Data records
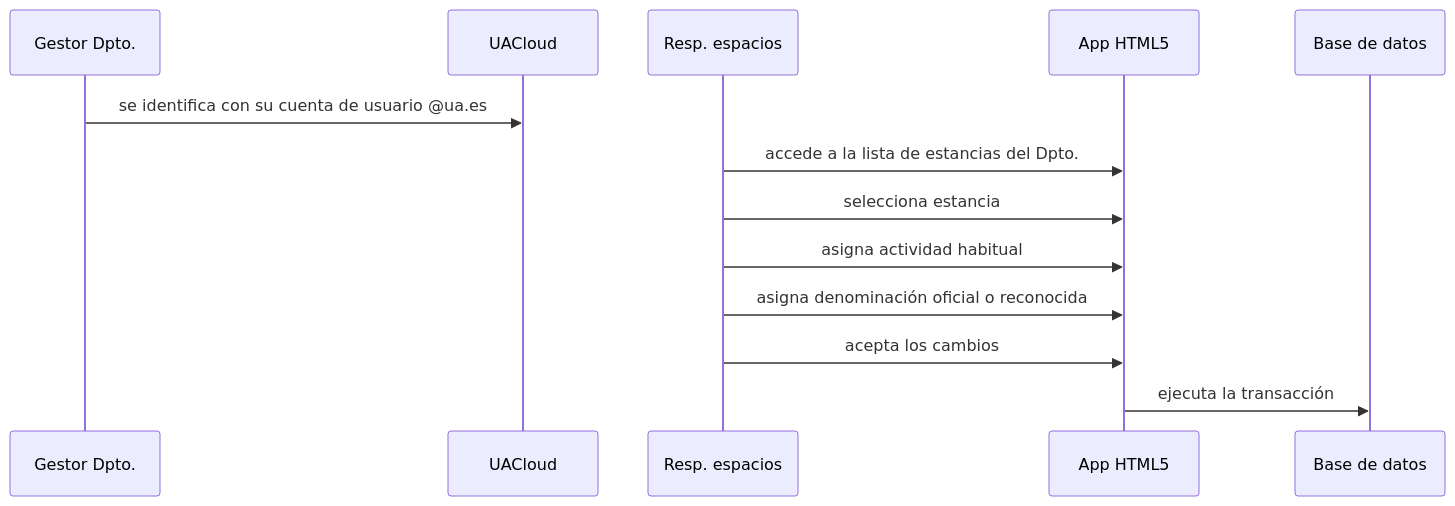
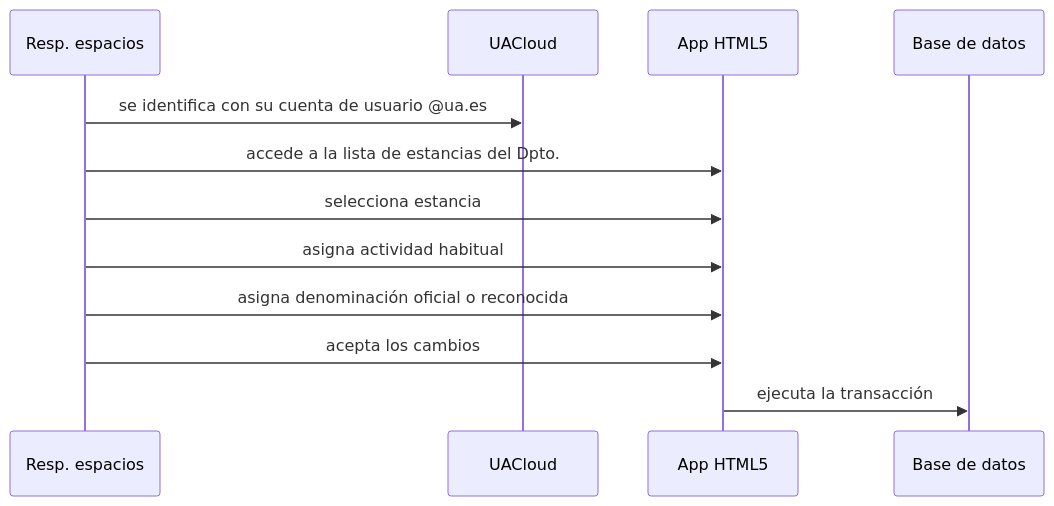
The diagram in ds03.md (labgeo/ua-mods), drawn with Mermaid before and after one commit.

```diff
--- a/ds03.md
+++ b/ds03.md
@@ -5,10 +5,10 @@
 {% mermaid %}
 sequenceDiagram;
-  Gestor Dpto.->>UACloud: se identifica con su cuenta de usuario @ua.es;
+  Resp. espacios->>UACloud: se identifica con su cuenta de usuario @ua.es;
   Resp. espacios->>App HTML5: accede a la lista de estancias del Dpto.;
   Resp. espacios->>App HTML5: selecciona estancia;
   Resp. espacios->>App HTML5: asigna actividad habitual;
   Resp. espacios->>App HTML5: asigna denominación oficial o reconocida;
   Resp. espacios->>App HTML5: acepta los cambios;
   App HTML5->>Base de datos: ejecuta la transacción;
 {% endmermaid %}
```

### What the task requires:
Please give back the data above word for word, with no pictures included.

### Output for this task:
The diagram in ds03.md (labgeo/ua-mods), drawn with Mermaid before and after one commit.

```diff
--- a/ds03.md
+++ b/ds03.md
@@ -5,10 +5,10 @@
 {% mermaid %}
 sequenceDiagram;
-  Gestor Dpto.->>UACloud: se identifica con su cuenta de usuario @ua.es;
+  Resp. espacios->>UACloud: se identifica con su cuenta de usuario @ua.es;
   Resp. espacios->>App HTML5: accede a la lista de estancias del Dpto.;
   Resp. espacios->>App HTML5: selecciona estancia;
   Resp. espacios->>App HTML5: asigna actividad habitual;
   Resp. espacios->>App HTML5: asigna denominación oficial o reconocida;
   Resp. espacios->>App HTML5: acepta los cambios;
   App HTML5->>Base de datos: ejecuta la transacción;
 {% endmermaid %}
```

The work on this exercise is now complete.